Web document revisions

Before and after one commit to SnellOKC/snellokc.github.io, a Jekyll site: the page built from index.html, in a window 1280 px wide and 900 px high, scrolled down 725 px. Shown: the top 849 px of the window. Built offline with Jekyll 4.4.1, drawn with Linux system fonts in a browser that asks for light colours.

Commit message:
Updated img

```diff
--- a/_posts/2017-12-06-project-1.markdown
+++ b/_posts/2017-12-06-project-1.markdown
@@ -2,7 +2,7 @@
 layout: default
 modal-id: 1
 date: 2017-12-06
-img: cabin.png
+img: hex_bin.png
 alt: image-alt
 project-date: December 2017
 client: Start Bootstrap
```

--

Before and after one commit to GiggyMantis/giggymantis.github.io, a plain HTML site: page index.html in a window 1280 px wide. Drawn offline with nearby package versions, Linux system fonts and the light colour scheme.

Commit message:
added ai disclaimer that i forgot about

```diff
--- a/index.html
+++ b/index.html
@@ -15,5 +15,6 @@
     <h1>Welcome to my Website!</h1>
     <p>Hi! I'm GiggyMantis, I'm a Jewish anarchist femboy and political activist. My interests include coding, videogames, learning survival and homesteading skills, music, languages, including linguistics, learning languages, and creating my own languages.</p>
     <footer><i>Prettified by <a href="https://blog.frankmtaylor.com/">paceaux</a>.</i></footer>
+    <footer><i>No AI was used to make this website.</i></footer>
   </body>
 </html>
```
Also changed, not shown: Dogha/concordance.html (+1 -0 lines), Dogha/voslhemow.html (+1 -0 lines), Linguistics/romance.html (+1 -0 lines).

--

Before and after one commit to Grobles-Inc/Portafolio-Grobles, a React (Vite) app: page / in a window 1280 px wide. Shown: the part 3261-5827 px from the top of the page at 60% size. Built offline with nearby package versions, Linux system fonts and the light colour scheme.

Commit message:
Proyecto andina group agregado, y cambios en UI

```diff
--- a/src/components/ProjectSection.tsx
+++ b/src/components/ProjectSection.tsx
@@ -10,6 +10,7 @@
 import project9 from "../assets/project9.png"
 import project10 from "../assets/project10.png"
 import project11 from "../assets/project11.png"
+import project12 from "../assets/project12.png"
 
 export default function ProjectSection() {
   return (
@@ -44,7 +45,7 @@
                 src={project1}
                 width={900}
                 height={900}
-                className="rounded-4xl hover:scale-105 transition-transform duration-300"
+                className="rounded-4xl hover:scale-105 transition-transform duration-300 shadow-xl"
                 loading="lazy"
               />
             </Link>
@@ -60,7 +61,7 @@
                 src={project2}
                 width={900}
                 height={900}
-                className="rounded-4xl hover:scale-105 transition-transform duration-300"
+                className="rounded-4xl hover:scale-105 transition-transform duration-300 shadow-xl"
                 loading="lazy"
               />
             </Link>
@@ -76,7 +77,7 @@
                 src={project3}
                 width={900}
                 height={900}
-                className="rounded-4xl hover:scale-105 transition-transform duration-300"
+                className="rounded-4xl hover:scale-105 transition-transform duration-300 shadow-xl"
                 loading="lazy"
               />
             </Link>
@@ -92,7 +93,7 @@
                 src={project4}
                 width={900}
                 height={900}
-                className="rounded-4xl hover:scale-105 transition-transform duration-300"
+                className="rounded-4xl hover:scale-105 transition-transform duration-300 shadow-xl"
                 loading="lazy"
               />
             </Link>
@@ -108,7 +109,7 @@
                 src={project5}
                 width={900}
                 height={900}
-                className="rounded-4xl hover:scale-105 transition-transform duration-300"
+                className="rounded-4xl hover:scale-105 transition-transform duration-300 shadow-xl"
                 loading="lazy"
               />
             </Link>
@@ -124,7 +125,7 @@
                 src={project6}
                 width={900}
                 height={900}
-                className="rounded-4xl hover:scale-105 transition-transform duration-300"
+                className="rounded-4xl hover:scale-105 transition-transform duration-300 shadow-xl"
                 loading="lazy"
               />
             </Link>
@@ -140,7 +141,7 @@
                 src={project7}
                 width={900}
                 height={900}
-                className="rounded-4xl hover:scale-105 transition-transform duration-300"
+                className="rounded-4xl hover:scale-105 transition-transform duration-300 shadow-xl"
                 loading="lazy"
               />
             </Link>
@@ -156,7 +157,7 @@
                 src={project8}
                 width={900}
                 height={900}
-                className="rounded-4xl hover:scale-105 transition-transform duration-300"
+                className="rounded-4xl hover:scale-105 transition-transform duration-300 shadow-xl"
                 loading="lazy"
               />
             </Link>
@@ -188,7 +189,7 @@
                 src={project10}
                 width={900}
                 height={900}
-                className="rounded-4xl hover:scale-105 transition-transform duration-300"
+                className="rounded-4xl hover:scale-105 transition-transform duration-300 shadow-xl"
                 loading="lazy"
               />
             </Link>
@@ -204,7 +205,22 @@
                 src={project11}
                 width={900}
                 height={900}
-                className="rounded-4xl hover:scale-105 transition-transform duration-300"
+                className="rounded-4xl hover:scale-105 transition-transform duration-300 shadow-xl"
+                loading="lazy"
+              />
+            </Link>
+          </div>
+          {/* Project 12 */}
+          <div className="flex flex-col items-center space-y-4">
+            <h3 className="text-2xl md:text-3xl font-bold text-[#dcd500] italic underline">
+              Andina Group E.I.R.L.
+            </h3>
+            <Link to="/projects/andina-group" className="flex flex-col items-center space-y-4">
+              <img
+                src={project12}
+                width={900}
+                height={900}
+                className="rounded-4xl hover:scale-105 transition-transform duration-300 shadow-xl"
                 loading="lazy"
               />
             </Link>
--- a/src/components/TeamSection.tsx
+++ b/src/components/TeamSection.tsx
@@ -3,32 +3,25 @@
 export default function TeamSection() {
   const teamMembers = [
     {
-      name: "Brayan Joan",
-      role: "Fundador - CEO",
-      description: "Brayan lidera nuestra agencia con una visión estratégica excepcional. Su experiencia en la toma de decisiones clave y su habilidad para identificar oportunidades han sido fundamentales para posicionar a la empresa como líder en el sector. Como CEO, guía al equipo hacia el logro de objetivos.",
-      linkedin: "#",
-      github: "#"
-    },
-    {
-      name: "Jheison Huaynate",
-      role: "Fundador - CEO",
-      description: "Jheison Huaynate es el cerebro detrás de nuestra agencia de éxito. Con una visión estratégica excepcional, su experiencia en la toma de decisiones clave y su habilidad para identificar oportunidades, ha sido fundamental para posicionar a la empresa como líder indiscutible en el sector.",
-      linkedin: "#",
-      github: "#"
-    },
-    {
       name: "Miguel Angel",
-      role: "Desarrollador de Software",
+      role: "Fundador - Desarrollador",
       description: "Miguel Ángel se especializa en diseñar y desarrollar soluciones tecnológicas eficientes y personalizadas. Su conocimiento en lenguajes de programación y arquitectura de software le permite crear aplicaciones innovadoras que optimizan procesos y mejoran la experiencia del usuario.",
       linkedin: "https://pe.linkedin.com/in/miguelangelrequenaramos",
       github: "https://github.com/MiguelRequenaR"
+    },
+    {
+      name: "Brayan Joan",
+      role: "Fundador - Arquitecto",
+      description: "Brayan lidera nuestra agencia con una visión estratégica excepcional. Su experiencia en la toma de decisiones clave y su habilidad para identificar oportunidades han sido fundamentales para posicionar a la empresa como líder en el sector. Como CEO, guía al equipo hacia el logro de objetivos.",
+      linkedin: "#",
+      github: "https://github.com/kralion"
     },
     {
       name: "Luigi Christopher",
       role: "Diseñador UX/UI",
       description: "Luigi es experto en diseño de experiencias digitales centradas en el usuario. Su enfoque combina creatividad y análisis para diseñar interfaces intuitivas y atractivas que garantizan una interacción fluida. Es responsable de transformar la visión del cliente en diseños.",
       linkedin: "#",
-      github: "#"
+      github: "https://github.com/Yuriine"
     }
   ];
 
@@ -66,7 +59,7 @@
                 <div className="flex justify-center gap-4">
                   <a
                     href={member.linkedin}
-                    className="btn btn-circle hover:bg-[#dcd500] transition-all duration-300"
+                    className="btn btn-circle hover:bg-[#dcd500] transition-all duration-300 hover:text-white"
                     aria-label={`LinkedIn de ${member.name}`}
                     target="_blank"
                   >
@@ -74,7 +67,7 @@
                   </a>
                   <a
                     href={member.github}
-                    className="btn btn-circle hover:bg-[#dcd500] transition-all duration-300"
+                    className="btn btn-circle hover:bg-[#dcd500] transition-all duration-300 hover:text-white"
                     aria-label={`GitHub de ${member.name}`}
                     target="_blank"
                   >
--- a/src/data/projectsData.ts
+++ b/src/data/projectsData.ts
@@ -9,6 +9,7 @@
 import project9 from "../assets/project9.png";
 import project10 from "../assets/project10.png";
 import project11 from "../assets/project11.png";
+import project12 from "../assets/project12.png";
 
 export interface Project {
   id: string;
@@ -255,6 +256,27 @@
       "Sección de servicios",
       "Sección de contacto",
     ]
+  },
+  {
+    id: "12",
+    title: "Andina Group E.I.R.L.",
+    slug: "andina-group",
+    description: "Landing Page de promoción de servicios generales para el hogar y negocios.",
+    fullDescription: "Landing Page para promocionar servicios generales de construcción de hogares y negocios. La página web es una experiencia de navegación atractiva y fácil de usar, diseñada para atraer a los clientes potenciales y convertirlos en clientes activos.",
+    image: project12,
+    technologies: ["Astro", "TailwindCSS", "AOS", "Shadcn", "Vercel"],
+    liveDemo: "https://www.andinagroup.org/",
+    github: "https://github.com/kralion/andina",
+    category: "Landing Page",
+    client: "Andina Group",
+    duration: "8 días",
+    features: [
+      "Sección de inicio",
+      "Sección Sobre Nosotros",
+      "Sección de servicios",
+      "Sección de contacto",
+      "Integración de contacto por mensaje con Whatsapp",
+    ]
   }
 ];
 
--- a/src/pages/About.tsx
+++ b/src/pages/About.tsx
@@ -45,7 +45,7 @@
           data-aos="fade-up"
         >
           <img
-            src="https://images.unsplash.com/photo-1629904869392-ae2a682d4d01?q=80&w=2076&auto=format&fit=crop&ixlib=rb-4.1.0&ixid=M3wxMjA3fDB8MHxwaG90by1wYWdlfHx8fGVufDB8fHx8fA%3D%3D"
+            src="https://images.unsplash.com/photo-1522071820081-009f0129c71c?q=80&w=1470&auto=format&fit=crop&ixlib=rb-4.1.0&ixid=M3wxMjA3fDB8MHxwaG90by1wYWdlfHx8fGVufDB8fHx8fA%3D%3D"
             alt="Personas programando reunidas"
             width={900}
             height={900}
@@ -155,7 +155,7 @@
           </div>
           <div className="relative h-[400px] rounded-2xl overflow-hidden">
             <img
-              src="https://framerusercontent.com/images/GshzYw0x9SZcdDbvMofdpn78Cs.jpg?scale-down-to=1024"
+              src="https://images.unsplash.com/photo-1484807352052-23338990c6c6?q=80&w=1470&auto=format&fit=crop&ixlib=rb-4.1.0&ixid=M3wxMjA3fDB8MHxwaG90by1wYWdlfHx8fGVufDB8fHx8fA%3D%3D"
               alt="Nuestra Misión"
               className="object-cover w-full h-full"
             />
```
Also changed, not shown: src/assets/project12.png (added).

### [Goal of the exercise]
For the entries, state the number of lines that include the string "import". Add no other words.

### [Reply]
8